Your instructions. Filter the records below and copy every line containing the word "center".

Working data.
====
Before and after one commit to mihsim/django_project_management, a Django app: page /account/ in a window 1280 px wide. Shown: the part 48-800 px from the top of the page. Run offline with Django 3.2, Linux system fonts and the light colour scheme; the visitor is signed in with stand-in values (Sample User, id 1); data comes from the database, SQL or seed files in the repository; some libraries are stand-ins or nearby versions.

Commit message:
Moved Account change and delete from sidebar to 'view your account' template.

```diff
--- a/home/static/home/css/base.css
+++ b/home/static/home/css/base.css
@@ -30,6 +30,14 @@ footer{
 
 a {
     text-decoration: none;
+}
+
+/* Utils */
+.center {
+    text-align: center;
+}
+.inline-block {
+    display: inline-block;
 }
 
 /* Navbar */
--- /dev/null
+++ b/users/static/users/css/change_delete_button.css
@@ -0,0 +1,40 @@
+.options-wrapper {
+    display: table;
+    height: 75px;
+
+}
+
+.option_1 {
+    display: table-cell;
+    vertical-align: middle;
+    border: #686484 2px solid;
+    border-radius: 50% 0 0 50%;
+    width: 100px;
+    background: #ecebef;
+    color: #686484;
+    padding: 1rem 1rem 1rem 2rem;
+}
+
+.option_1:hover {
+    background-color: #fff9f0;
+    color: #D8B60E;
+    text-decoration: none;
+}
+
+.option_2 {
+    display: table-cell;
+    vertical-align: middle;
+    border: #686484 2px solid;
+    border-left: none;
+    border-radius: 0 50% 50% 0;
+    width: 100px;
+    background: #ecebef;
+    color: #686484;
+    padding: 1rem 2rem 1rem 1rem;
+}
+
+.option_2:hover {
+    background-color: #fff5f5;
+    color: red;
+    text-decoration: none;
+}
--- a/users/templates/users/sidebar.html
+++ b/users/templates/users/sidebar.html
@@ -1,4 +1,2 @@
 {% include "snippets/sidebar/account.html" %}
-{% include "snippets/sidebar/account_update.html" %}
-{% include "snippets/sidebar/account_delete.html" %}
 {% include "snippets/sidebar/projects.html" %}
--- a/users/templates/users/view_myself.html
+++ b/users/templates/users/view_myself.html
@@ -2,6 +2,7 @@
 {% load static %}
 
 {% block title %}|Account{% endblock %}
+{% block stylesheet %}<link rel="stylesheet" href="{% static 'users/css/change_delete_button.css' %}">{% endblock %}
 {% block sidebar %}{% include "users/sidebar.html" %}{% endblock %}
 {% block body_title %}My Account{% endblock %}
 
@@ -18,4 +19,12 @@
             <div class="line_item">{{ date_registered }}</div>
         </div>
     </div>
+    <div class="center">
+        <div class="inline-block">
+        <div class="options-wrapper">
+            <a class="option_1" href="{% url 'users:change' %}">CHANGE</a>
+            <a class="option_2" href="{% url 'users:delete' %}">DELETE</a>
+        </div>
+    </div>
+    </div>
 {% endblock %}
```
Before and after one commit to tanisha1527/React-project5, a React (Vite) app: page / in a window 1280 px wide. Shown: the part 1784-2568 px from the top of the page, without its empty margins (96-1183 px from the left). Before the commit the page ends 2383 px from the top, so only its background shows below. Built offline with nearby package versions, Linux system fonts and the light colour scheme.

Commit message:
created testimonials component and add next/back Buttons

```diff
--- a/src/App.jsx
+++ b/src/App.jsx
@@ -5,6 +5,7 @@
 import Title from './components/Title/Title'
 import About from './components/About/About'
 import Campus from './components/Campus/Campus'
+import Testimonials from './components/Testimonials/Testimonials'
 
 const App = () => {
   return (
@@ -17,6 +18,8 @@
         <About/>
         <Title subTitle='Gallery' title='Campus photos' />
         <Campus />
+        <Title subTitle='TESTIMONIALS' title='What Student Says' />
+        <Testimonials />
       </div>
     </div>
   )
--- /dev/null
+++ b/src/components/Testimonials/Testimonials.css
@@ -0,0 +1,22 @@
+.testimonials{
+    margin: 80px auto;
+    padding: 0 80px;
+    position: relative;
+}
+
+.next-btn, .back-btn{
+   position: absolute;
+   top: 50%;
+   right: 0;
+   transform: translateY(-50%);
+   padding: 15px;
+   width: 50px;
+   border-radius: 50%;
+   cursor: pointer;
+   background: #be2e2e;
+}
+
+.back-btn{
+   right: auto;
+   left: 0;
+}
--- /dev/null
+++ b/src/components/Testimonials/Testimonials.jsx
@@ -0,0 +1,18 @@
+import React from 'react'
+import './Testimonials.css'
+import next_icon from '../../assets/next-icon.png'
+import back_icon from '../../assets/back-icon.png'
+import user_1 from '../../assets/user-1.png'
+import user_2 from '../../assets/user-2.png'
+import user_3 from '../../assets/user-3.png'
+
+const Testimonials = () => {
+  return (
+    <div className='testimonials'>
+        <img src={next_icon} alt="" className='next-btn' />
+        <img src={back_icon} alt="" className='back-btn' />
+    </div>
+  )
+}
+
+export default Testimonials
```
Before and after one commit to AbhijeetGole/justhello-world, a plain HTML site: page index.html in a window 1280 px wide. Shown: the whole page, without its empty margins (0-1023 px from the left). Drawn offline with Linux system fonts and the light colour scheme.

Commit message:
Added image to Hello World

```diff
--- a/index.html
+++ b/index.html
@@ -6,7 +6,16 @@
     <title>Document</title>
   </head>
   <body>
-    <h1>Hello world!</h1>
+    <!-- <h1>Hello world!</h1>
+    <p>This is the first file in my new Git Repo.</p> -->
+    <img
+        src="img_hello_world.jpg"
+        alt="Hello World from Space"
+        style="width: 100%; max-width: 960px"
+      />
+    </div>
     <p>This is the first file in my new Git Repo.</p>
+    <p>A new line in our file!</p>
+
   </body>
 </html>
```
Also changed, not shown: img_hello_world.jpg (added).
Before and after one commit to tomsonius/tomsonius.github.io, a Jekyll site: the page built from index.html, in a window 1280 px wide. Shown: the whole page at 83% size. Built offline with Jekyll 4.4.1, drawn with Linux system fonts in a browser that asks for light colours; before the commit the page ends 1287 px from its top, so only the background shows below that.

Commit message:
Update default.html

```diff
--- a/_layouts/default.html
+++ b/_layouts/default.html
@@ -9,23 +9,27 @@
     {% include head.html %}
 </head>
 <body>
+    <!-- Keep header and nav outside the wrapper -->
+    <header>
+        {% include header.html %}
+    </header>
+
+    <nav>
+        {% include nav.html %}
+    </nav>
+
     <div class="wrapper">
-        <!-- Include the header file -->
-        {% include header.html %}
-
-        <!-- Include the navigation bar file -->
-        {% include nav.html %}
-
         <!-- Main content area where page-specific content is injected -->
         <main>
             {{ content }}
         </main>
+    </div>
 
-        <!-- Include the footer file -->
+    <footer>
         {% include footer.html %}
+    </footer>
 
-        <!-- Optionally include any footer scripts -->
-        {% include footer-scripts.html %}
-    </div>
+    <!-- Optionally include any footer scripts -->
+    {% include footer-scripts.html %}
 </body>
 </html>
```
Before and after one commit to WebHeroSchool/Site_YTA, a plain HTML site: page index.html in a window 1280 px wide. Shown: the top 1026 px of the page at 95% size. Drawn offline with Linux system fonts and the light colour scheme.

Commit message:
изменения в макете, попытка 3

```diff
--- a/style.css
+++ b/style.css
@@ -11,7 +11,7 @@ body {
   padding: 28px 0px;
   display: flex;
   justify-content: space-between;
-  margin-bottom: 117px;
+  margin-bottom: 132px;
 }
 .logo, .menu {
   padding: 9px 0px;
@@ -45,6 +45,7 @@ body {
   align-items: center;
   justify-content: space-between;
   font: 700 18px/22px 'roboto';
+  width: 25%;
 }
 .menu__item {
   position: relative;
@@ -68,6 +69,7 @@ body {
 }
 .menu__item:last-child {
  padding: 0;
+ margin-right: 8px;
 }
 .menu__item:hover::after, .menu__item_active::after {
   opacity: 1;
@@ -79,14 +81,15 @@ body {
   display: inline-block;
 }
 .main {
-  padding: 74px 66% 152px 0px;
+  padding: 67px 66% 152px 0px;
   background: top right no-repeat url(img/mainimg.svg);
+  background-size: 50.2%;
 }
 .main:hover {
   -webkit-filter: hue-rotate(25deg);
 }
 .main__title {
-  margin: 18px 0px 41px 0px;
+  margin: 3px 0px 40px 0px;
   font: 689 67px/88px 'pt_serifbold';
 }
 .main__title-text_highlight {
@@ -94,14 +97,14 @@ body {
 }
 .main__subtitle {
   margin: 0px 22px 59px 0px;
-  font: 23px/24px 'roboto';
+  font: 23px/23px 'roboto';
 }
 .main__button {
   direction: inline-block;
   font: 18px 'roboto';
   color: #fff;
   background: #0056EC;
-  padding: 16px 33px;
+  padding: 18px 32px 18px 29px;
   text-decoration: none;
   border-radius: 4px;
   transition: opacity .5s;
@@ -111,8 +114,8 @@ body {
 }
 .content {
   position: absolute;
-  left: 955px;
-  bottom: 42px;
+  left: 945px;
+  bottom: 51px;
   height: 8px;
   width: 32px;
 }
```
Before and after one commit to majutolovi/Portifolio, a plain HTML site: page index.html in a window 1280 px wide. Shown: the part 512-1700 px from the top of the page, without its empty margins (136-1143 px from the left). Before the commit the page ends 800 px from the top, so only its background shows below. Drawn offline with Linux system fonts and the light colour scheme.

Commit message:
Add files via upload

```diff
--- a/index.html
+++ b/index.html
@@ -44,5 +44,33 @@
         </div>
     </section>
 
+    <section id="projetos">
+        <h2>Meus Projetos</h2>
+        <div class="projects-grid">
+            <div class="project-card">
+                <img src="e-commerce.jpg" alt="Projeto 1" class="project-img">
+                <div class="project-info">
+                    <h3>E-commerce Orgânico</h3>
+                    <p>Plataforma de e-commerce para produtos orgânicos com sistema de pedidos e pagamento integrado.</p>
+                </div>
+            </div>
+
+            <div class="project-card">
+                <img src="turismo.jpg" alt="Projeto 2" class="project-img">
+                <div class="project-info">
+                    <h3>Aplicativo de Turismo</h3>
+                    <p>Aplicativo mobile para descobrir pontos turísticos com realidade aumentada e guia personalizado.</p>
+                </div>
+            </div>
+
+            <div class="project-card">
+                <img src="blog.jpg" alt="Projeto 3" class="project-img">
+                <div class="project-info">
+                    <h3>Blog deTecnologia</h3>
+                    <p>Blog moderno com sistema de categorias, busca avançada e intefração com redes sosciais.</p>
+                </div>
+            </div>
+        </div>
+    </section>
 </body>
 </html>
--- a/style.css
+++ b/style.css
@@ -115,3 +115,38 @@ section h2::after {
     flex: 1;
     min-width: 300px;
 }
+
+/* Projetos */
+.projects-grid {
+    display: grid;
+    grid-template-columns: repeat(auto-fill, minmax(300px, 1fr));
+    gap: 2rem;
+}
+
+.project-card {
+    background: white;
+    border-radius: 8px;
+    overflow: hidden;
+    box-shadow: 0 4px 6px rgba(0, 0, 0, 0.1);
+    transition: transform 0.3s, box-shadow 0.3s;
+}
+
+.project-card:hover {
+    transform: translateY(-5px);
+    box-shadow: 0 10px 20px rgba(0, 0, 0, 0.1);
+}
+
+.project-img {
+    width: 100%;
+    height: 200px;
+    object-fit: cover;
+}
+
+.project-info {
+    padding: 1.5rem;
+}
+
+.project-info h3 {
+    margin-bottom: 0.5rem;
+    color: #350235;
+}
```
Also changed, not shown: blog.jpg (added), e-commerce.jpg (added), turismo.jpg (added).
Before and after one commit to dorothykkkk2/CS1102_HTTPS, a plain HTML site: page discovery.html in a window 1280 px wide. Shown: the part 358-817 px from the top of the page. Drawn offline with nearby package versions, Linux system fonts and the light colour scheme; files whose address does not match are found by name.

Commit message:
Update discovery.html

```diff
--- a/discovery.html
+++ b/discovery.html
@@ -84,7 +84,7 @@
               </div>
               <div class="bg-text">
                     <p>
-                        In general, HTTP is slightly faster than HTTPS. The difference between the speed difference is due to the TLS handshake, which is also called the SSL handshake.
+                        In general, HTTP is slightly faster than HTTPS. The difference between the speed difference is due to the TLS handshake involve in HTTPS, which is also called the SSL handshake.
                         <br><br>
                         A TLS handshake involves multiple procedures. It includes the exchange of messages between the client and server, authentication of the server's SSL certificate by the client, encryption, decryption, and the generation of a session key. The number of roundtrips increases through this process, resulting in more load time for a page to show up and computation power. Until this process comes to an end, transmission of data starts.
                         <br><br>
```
====
Response to the exercise.
+.center {
+    text-align: center;
+    <div class="center">
   align-items: center;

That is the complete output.